STEPHEN Ladyman will be the next chair of the National Autistic Society. He will take on this vital non-paid role in November when Carol Homden steps down after nearly 10 years as the charity’s chair.
Stephen first started advocating for autistic people and families in 1998 as an MP and he set up the All-Party Parliamentary Group for Autism alongside the National Autistic Society in 2000. He’s also been a minister and held various chair roles since, including within the NHS.
As Chair, Stephen will lead the National Autistic Society’s Board of Trustees. They provide oversight of the National Autistic Society, making sure the charity meets its objectives and complies with charity law and regulations. The charity has 16 trustees, primarily made up of people who are either parents of autistic people or who are autistic themselves. They have a wide array of experience and skills, reflecting the range of work the charity does.
Stephen will also be an ambassador for the National Autistic Society, working alongside autistic people and their families. He will engage government ministers, corporate partners and other people and organisations to help bring about the changes autistic people and families need.
The coming years will be incredibly important for autistic people and families across the whole of the UK. There’s a new five-year autism strategy in England and a seven-year strategy is being developed for Northern Ireland. A commissioner for autistic people and people with a learning disability is expected in Scotland and the Code of Practice is being implemented in Wales.
The charity’s Board of Trustees took the lead on recruiting the new Chair. They worked with an external specialist recruitment agency and members of the charity’s Autistic Colleagues Network. The process was also supported by an advisory panel made up of autistic people with strong links to the charity, for instance with branches and campaigning.
Stephen Ladyman, the incoming Chair of the National Autistic Society, said:
“I’m delighted to be joining the National Autistic Society, particularly ahead of the charity’s 60th anniversary next year. I’m looking forward to meeting colleagues, members and supporters as I start to visit the charity’s services and at the AGM in November.
“When I was an MP, I was shocked at the huge battles parents of autistic children faced, just to get a little support.
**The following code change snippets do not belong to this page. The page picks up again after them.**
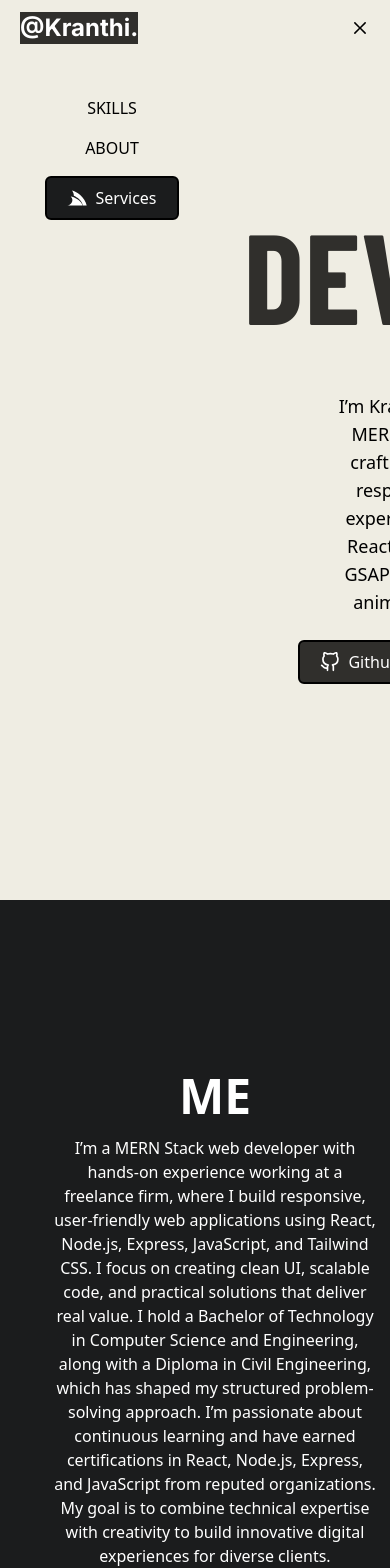
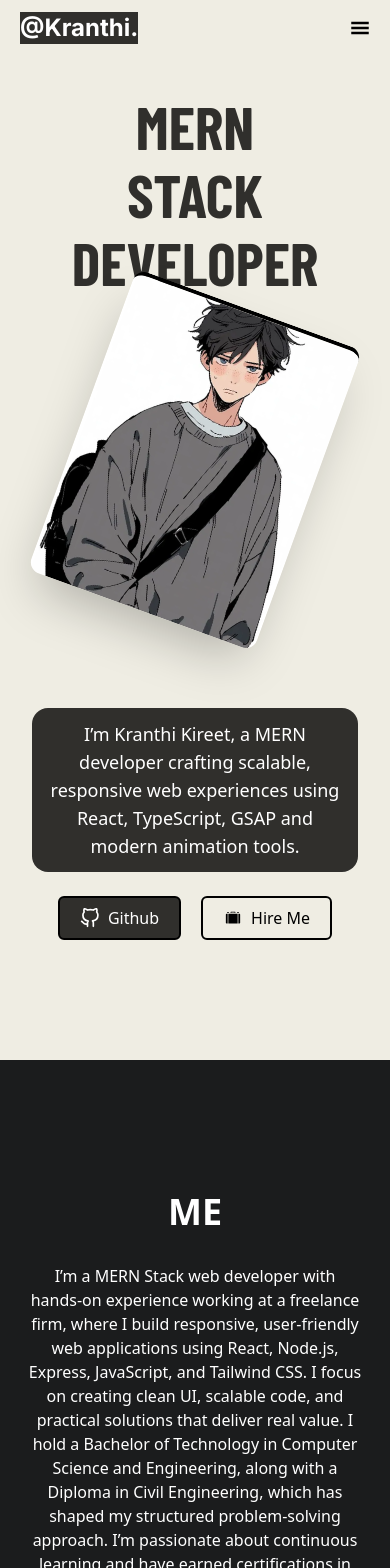
Before and after one commit to kranthikumar300/Web-Portfolio, a React (Vite) app: page / in a window 390 px wide. Shown: the top 1568 px of the page. Built offline with nearby package versions, Linux system fonts and the light colour scheme; a web font is replaced by a local one.

Commit message:
Completed Responsive for Header, and Hero-section(Full App Responsive now)

```diff
--- a/src/Components/Header.tsx
+++ b/src/Components/Header.tsx
@@ -6,20 +6,21 @@ import { useState } from "react";
 
 const Header = () => {
   const NavMenu = ["skills", "about"];
-  const [isMenuOpen, setIsMenuOpen] = useState(false);
+  const [isMenuOpen, setIsMenuOpen] = useState(true);
   const navigate = useNavigate();
 
   return (
     <>
-      <header className="sticky top-0 z-10 flex justify-between px-5 py-3 bg-[#efede3]">
+      <header className="sticky top-0 z-10 flex justify-between items-center px-5 py-3 bg-[#efede3]">
         <Link
+          onClick={() => setIsMenuOpen(true)}
           to="/"
           className="font-body text-2xl font-bold text-white bg-textColor"
         >
           @Kranthi.
         </Link>
 
-        <nav className="hidden gap-10 sm:flex sm:justify-center items-center px-2">
+        <nav className="hidden gap-10 sm:flex items-center">
           {NavMenu.map((item, index) => (
             <NavLink to={`/${item}`} key={index}>
               {item.toUpperCase()}
@@ -27,27 +28,39 @@ const Header = () => {
           ))}
         </nav>
 
-        <div className="flex items-center justify-center">
+        <div className="flex items-center justify-center sm:hidden">
           <button onClick={() => setIsMenuOpen(!isMenuOpen)}>
             {isMenuOpen ? (
-              <GiHamburgerMenu className="block sm:hidden h-5 w-5" />
+              <GiHamburgerMenu className="h-5 w-5" />
             ) : (
-              <RxCross2 className="block sm:hidden h-5 w-5" />
+              <RxCross2 className="h-5 w-5" />
             )}
           </button>
 
           {!isMenuOpen && (
             <nav className="md:hidden absolute top-14 left-0 w-56 h-screen bg-[#efede3]">
-              <div className="flex flex-col justify-center items-center pt-10 gap-4">
-                {NavMenu.map((item, index) => (
-                  <NavLink to={`/${item}`} key={index}>
-                    {item.toUpperCase()}
-                  </NavLink>
-                ))}
+              <div className="flex flex-col justify-between h-full gap-4 pb-20">
+                <div className="flex flex-col items-center gap-4 mt-10">
+                  {NavMenu.map((item, index) => (
+                    <NavLink
+                      to={`/${item}`}
+                      key={index}
+                      onClick={() => {
+                        setIsMenuOpen(true);
+                      }}
+                      className="font-semibold"
+                    >
+                      {item.toUpperCase()}
+                    </NavLink>
+                  ))}
+                </div>
 
                 <button
-                  onClick={() => navigate("/skills#services-offer")}
-                  className="flex items-center justify-center gap-2 bg-[#1B1C1D] text-white border-black border-2 rounded-md px-5 py-2 cursor-pointer"
+                  onClick={() => {
+                    setIsMenuOpen(true);
+                    navigate("/skills#services-offer");
+                  }}
+                  className="flex items-center justify-center gap-2 bg-[#1B1C1D] text-white border-black border-2 rounded-md px-5 py-2 cursor-pointer mx-auto"
                 >
                   <FaServicestack className="h-5 w-5" />
                   Services
--- a/src/Components/Hero.tsx
+++ b/src/Components/Hero.tsx
@@ -80,20 +80,20 @@ const Hero = () => {
 
   return (
     <>
-      <section className="heroSection flex flex-col justify-center items-center gap-y-2 min-h-screen bg-[#efede3]">
-        <div className="flex items-start gap-x-10 tracking-wide">
-          <span className="text-9xl font-bold font-title text-textColor heroText">
+      <section className="heroSection flex flex-col justify-center items-center gap-y-2 min-h-screen py-10 px-4 bg-[#efede3]">
+        <div className="flex flex-col md:flex-row items-center gap-2 md:gap-5">
+          <span className="text-6xl md:text-7xl lg:text-8xl xl:text-9xl font-bold font-title text-textColor heroText">
             MERN
           </span>
-          <span className="text-9xl font-bold font-title text-textColor heroText">
+          <span className="text-6xl md:text-7xl lg:text-8xl xl:text-9xl font-bold font-title text-textColor heroText">
             STACK
           </span>
-          <span className="text-9xl font-bold font-title text-textColor heroText">
+          <span className="text-6xl md:text-7xl lg:text-8xl xl:text-9xl font-bold font-title text-textColor heroText">
             DEVELOPER
           </span>
         </div>
 
-        <div className="flex justify-center items-start gap-50">
+        <div className="flex flex-col sm:justify-center lg:flex-row lg:gap-20 items-center sm:gap-50 md:gap-1">
           <img
             src={heroImg}
             alt="Profile"
@@ -102,10 +102,10 @@ const Hero = () => {
               transformOrigin: "center center",
             }}
             id="imgScroll"
-            className="heroimg w-80 h-96 rounded-xl border-black border-t-4 shadow-2xl object-cover object-center"
+            className="heroimg w-60 h-80 lg:w-80 lg:h-96 rounded-xl border-black border-t-4 shadow-2xl object-cover object-center"
           />
           <div className="flex flex-col justify-center items-center min-h-100">
-            <p className="text-center text-lg px-4 m-4 max-w-120 bioText">
+            <p className="text-center text-white p-3 rounded-2xl text-lg px-4 m-4 max-w-120 bg-textColor bioText">
               I’m Kranthi Kireet, a MERN developer crafting scalable, responsive
               web experiences using React, TypeScript, GSAP and modern animation
               tools.
@@ -131,9 +131,9 @@ const Hero = () => {
         </div>
       </section>
 
-      <section className="flex justify-start items-center min-h-screen bg-[#1B1C1D]">
-        <div className="flex flex-col items-center justify-around min-h-100 p-3 ml-10 mt-10">
-          <h1 className="text-5xl text-white font-bold mb-4">ME</h1>
+      <section className="flex justify-start items-center px-4 py-10 min-h-screen bg-[#1B1C1D]">
+        <div className="flex flex-col items-center justify-center min-h-100 p-3 gap-4">
+          <h1 className="text-4xl text-white font-bold mb-4">ME</h1>
           <p className="text-white max-w-200 text-center">
             I’m a MERN Stack web developer with hands-on experience working at a
             freelance firm, where I build responsive, user-friendly web
@@ -150,7 +150,7 @@ const Hero = () => {
           </p>
           <button
             onClick={() => navigate("/skills")}
-            className="flex items-center gap-2 bg-[#efede3] text-black border-black border-2 rounded-md px-5 py-2 cursor-pointer gitbtn"
+            className="flex items-center gap-2 bg-[#efede3] text-black border-black border-2 rounded-md px-5 py-2 mt-4 cursor-pointer gitbtn"
           >
             <SiSkillshare className="w-5 h-5" />
             Skills
```
Also changed, not shown: src/Components/About.tsx (+10 -10 lines), src/Components/Services.tsx (+4 -4 lines).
This was in the late 1990s when there was very little awareness of autism or representation in Parliament to advocate for autistic children, adults and their families. This inspired me to set up and chair the All-Party Parliamentary Group for Autism, alongside the National Autistic Society.
“Things have improved since the 90s but support and services for autistic children and adults are still nowhere near where they should be. I am convinced that if everyone understood autism and what it’s like to be autistic, the world would be a much better place. I will do all I can to make this a reality.”
Carol Homden, the current Chair of the National Autistic Society, said:
“The Chair is a vital role within every charity. Stephen has the right skills, experience and, crucially, passion to guide the National Autistic Society into the future.
“It’s been an honour to be the Chair of the Board of Trustees for the past 10 years, particularly as my autistic son Freddy is supported by the charity. There have of course been some significant challenges but also lots of successes too. In particular, our Too Much Information campaign to improve public understanding of autism, growing our branch network and specialist casework services, opening three free schools and developing new services for young autistic adults with high support needs.
“I look forward to working with Stephen over the coming months, ahead of his formal appointment at our AGM in November.”
Caroline Stevens, Chief Executive of the National Autistic Society, said:
“Stephen’s appointment is fantastic news for our charity and our supporters. He is exceptionally well qualified. And I know he will do a sterling job providing crucial oversight of our work and as an ambassador for our charity.
“Thank you to the Board of Trustees for leading this extensive recruitment process. And thank you Carol for your excellent stewardship of our charity over the past 10 years, particularly supporting me in my first couple of years as Chief Executive.
“I am looking forward to working closely with Stephen in the coming years, starting with marking our charity’s 60th anniversary in 2022.”
For more information about autism and the National Autistic Society, please visit: autism.org.uk.